Your instructions -> Each line below that contains "egaporbitalMAE" counts once; report the total and nothing more.
- Opening Delimiter -
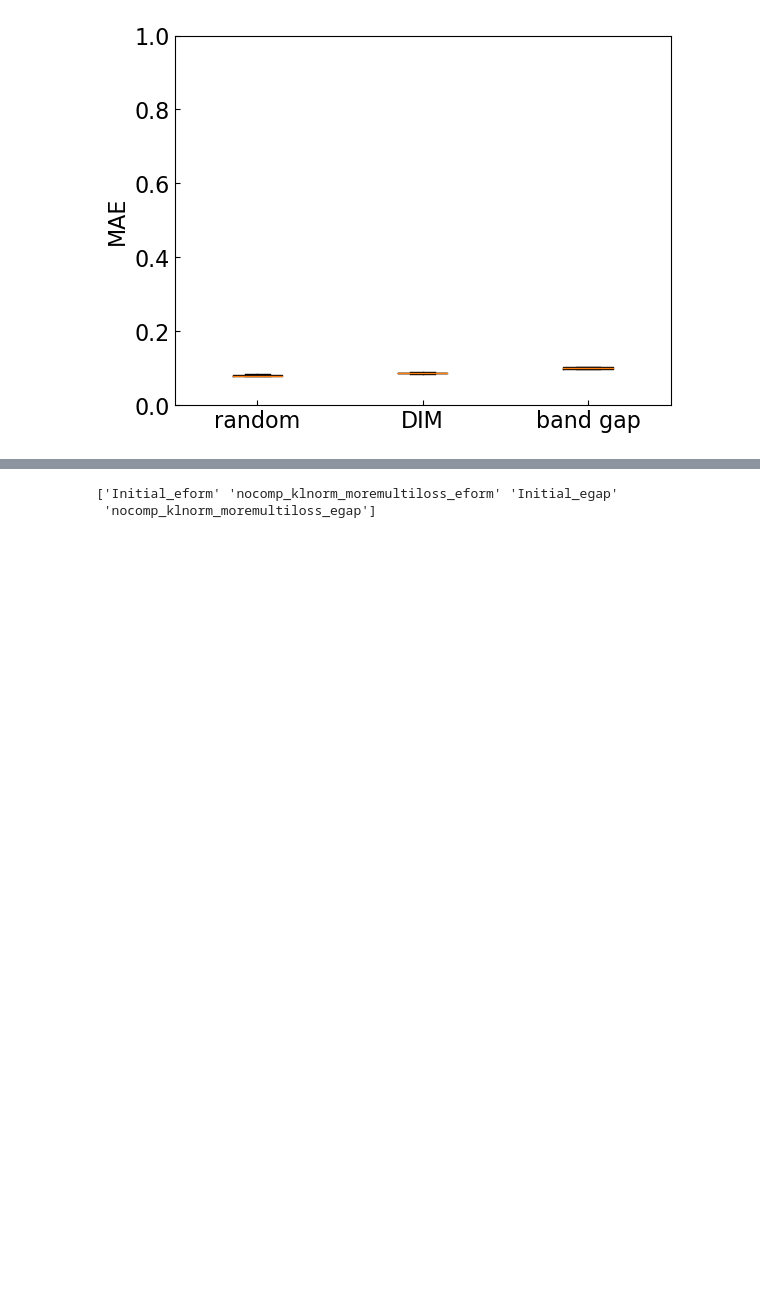
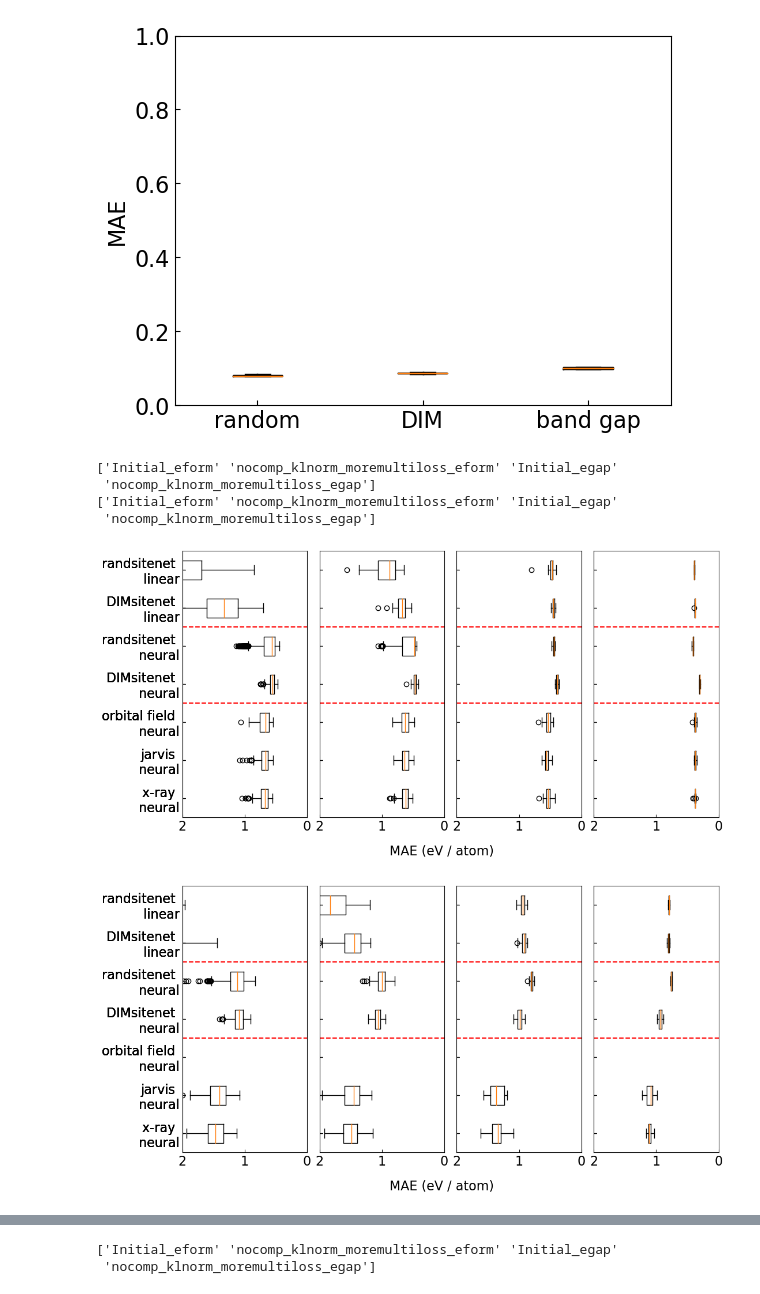
Before and after one commit to mm04926412/Site-Net, a Jupyter notebook: Downstream_MAEs_to_plots.ipynb, the cells around one changed output, grey strips where cells are left out. Cells and saved outputs as stored; diff of their text form; code cells hidden in the pictures; blank space fills up the shorter version.

```diff
--- a/Downstream_MAEs_to_plots.ipynb
+++ b/Downstream_MAEs_to_plots.ipynb
@@ -99,3 +99,79 @@ Name: MAE, dtype: float64, 178    0.102547
 181    0.098835
 Name: MAE, dtype: float64]
 [figure]
+# %%
+import pandas as pd
+import matplotlib.pyplot as plt
+import matplotlib.colors as colors
+import matplotlib.ticker as ticker
+import matplotlib
+
+plt.rcParams["xtick.direction"] = "in"
+plt.rcParams["ytick.direction"] = "in"
+
+font = {'size'   : 16}
+
+matplotlib.rc('font', **font)
+
+RepMAE = pd.read_csv("Downstream_DIM.csv")
+eformorbitalMAE = pd.read_csv("featurizer_pickles/eformorbital_Downstream_Featurized.csv")
+eformjarvisMAE = pd.read_csv("featurizer_pickles/eformjarvis_Downstream_Featurized.csv")
+eformxrayMAE =  pd.read_csv("featurizer_pickles/eformxray_Downstream_Featurized.csv")
+print(RepMAE["model"].unique())
+
+fig,ax = plt.subplots(1, 4, sharex=False, sharey=True,gridspec_kw={'wspace':0.1, 'hspace':0},figsize=(12,6))
+fig.text(0.5, 0, "MAE (eV / atom)", ha='center')
+
+ax_i = 0
+for limit,name in zip([50,100,250,1000],["eformorbital_replearn_10.png","eformorbital_replearn_50.png","eformorbital_replearn_100.png","eformorbital_replearn_250.png","eformorbital_replearn_1000.png","eformorbital_replearn_10000.png"]):
+
+    vectors1 = RepMAE[(RepMAE["limit"] == limit) & (RepMAE["model"] == "Initial_eform")]
+    vectors2 = RepMAE[(RepMAE["limit"] == limit) & (RepMAE["model"] == "nocomp_klnorm_moremultiloss_eform")]
+    vectors3 = eformorbitalMAE[(eformorbitalMAE["limit"] == limit) & (eformorbitalMAE["model"] == "eform_OrbitalFieldMatrix")]
+    vectors4 = eformjarvisMAE[(eformjarvisMAE["limit"] == limit) & (eformjarvisMAE["model"] == "eform_jarvis")]
+    vectors5 = eformxrayMAE[(eformxrayMAE["limit"] == limit) & (eformxrayMAE["model"] == "eform_xray")]
+
+    ax[ax_i].boxplot([vectors1["lin_MAE"],vectors2["lin_MAE"],vectors1["nn_MAE"],vectors2["nn_MAE"],vectors3["nn_MAE"],vectors4["nn_MAE"],vectors5["nn_MAE"]],labels=["randsitenet \n linear","DIMsitenet \n linear","randsitenet \n neural","DIMsitenet \n neural","orbital field \n neural","jarvis \n neural","x-ray \n neural"],widths=0.5,vert=False)
+    [ax[ax_i].axhline(y, color = 'r', linestyle='--') for y in [2.5,4.5]]
+    ax[ax_i].set_ylim(7.5,0.5)
+    ax[ax_i].set_xlim(2,0)
+
+    ax_i += 1
+
+    fig.savefig(name)
+    fig.show()
+
+RepMAE = pd.read_csv("Downstream_DIM.csv")
+egaporbitalMAE = pd.read_csv("featurizer_pickles/egaporbital_Downstream_Featurized.csv")
+egapjarvisMAE = pd.read_csv("featurizer_pickles/egapjarvis_Downstream_Featurized.csv")
+egapxrayMAE =  pd.read_csv("featurizer_pickles/egapxray_Downstream_Featurized.csv")
+print(RepMAE["model"].unique())
+
+fig,ax = plt.subplots(1, 4, sharex=False, sharey=True,gridspec_kw={'wspace':0.1, 'hspace':0},figsize=(12,6))
+fig.text(0.5, 0, "MAE (eV / atom)", ha='center')
+
+ax_i = 0
+for limit,name in zip([50,100,250,1000],["egaporbital_replearn_10.png","egaporbital_replearn_50.png","egaporbital_replearn_100.png","egaporbital_replearn_250.png","egaporbital_replearn_1000.png","egaporbital_replearn_10000.png"]):
+
+    vectors1 = RepMAE[(RepMAE["limit"] == limit) & (RepMAE["model"] == "Initial_egap")]
+    vectors2 = RepMAE[(RepMAE["limit"] == limit) & (RepMAE["model"] == "nocomp_klnorm_moremultiloss_egap")]
+    vectors3 = egaporbitalMAE[(eformorbitalMAE["limit"] == limit) & (eformorbitalMAE["model"] == "egap_OrbitalFieldMatrix")]
+    vectors4 = eformjarvisMAE[(eformjarvisMAE["limit"] == limit) & (eformjarvisMAE["model"] == "egap_jarvis")]
+    vectors5 = eformxrayMAE[(eformxrayMAE["limit"] == limit) & (eformxrayMAE["model"] == "egap_xray")]
+
+    ax[ax_i].boxplot([vectors1["lin_MAE"],vectors2["lin_MAE"],vectors1["nn_MAE"],vectors2["nn_MAE"],vectors3["nn_MAE"],vectors4["nn_MAE"],vectors5["nn_MAE"]],labels=["randsitenet \n linear","DIMsitenet \n linear","randsitenet \n neural","DIMsitenet \n neural","orbital field \n neural","jarvis \n neural","x-ray \n neural"],widths=0.5,vert=False)
+    [ax[ax_i].axhline(y, color = 'r', linestyle='--') for y in [2.5,4.5]]
+    ax[ax_i].set_ylim(7.5,0.5)
+    ax[ax_i].set_xlim(2,0)
+
+    ax_i += 1
+
+    fig.savefig(name)
+    fig.show()
+# %% [output]
+['Initial_eform' 'nocomp_klnorm_moremultiloss_eform' 'Initial_egap'
+ 'nocomp_klnorm_moremultiloss_egap']
+['Initial_eform' 'nocomp_klnorm_moremultiloss_eform' 'Initial_egap'
+ 'nocomp_klnorm_moremultiloss_egap']
+[figure, added]
+[figure, added]
```
Also changed, not shown: parts of 2 cells of this notebook, 2 other files.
- Closing Delimiter -
Answer below -> 2